+++ Input for this task
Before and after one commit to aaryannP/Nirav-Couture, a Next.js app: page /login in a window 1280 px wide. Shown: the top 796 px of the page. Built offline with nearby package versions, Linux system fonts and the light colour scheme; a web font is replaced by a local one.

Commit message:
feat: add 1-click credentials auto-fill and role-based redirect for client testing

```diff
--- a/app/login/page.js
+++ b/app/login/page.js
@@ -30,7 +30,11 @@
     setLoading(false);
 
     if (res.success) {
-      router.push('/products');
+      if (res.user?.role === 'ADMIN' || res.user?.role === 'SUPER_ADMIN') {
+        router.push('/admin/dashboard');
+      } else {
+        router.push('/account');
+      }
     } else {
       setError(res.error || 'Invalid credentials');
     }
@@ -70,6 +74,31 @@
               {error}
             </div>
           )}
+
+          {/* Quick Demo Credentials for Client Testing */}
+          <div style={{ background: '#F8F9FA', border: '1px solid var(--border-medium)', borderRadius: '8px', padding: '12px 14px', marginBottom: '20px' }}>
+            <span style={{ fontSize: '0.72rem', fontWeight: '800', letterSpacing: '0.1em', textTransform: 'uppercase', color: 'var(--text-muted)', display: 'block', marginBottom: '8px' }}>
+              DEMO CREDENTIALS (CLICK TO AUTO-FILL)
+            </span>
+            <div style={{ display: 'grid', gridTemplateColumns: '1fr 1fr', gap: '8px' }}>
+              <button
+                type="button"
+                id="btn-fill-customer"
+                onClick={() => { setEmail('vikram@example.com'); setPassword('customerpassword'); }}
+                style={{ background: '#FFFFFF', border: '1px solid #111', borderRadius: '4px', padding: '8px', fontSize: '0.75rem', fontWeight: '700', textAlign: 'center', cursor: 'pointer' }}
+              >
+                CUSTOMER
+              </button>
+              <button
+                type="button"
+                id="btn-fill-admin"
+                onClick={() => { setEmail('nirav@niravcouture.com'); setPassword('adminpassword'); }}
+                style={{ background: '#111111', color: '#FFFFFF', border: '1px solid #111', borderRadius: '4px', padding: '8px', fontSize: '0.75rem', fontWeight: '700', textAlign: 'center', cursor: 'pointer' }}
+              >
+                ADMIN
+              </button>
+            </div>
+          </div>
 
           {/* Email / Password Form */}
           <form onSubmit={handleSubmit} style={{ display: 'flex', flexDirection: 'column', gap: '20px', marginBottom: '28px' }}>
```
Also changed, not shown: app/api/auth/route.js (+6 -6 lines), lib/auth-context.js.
++++++
• [Activity]: Every line of the listing that includes the word "solid" belongs in the answer.

• [Solved exercise]:
+          <div style={{ background: '#F8F9FA', border: '1px solid var(--border-medium)', borderRadius: '8px', padding: '12px 14px', marginBottom: '20px' }}>
+                style={{ background: '#FFFFFF', border: '1px solid #111', borderRadius: '4px', padding: '8px', fontSize: '0.75rem', fontWeight: '700', textAlign: 'center', cursor: 'pointer' }}
+                style={{ background: '#111111', color: '#FFFFFF', border: '1px solid #111', borderRadius: '4px', padding: '8px', fontSize: '0.75rem', fontWeight: '700', textAlign: 'center', cursor: 'pointer' }}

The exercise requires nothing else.